* **GIVEN RECORDS**
[Start of Attachment]

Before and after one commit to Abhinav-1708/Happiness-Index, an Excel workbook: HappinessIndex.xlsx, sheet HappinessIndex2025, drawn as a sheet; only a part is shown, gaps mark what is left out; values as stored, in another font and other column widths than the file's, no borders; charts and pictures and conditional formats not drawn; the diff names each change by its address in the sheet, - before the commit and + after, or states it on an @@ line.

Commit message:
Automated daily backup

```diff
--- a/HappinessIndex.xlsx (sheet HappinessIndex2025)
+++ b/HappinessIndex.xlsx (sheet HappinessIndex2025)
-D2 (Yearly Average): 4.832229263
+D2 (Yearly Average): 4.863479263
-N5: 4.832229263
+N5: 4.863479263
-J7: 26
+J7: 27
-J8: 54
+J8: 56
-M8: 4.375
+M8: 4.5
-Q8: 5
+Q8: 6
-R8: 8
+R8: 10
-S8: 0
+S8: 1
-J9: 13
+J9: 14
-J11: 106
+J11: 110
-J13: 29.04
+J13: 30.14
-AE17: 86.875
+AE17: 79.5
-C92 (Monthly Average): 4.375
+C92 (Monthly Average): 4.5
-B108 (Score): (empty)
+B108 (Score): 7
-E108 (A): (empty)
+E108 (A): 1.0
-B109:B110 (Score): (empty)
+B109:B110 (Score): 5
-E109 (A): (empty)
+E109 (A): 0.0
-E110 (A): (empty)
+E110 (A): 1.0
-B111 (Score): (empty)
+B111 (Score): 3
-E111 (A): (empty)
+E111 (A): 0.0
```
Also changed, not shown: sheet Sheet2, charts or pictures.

[End of Attachment]
[Start of Attachment]

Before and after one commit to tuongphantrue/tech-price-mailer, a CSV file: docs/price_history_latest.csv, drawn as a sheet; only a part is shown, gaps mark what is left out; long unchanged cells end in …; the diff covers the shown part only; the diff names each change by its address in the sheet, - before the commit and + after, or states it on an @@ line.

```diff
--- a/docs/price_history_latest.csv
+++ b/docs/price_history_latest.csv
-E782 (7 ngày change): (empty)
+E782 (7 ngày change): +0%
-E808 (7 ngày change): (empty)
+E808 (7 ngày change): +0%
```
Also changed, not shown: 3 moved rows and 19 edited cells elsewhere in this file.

[End of Attachment]
[Start of Attachment]

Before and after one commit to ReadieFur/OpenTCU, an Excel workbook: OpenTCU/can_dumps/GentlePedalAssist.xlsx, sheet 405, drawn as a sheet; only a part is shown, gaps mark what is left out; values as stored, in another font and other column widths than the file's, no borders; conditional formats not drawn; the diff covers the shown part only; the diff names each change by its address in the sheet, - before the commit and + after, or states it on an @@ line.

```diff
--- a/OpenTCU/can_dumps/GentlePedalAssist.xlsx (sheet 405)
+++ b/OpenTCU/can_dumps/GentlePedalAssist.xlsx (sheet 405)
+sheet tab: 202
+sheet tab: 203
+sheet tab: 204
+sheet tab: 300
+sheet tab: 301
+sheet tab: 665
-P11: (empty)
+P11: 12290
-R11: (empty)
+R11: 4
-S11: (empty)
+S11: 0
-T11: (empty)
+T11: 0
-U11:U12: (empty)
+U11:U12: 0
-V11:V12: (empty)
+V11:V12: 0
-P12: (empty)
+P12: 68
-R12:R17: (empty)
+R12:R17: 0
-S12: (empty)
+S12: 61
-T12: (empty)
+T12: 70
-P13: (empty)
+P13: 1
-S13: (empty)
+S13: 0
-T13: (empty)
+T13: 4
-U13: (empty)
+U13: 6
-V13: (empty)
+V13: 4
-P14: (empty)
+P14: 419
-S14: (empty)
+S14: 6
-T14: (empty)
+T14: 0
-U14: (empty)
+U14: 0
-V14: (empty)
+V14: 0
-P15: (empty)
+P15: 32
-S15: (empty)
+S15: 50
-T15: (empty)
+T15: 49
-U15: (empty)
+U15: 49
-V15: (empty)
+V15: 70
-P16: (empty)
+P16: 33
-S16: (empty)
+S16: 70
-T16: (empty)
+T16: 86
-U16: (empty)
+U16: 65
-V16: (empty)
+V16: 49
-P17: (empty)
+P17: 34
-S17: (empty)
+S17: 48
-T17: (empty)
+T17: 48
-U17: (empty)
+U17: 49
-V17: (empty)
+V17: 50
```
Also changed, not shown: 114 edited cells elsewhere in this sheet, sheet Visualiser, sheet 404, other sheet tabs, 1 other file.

[End of Attachment]

Could you repeat exactly the lines in the listing above from the one with "Before and after one commit to Abhinav-1708/Happiness-Index, an" down to the one with "Automated daily backup"? Include both of those lines.

* **ANSWER BOX**
Before and after one commit to Abhinav-1708/Happiness-Index, an Excel workbook: HappinessIndex.xlsx, sheet HappinessIndex2025, drawn as a sheet; only a part is shown, gaps mark what is left out; values as stored, in another font and other column widths than the file's, no borders; charts and pictures and conditional formats not drawn; the diff names each change by its address in the sheet, - before the commit and + after, or states it on an @@ line.

Commit message:
Automated daily backup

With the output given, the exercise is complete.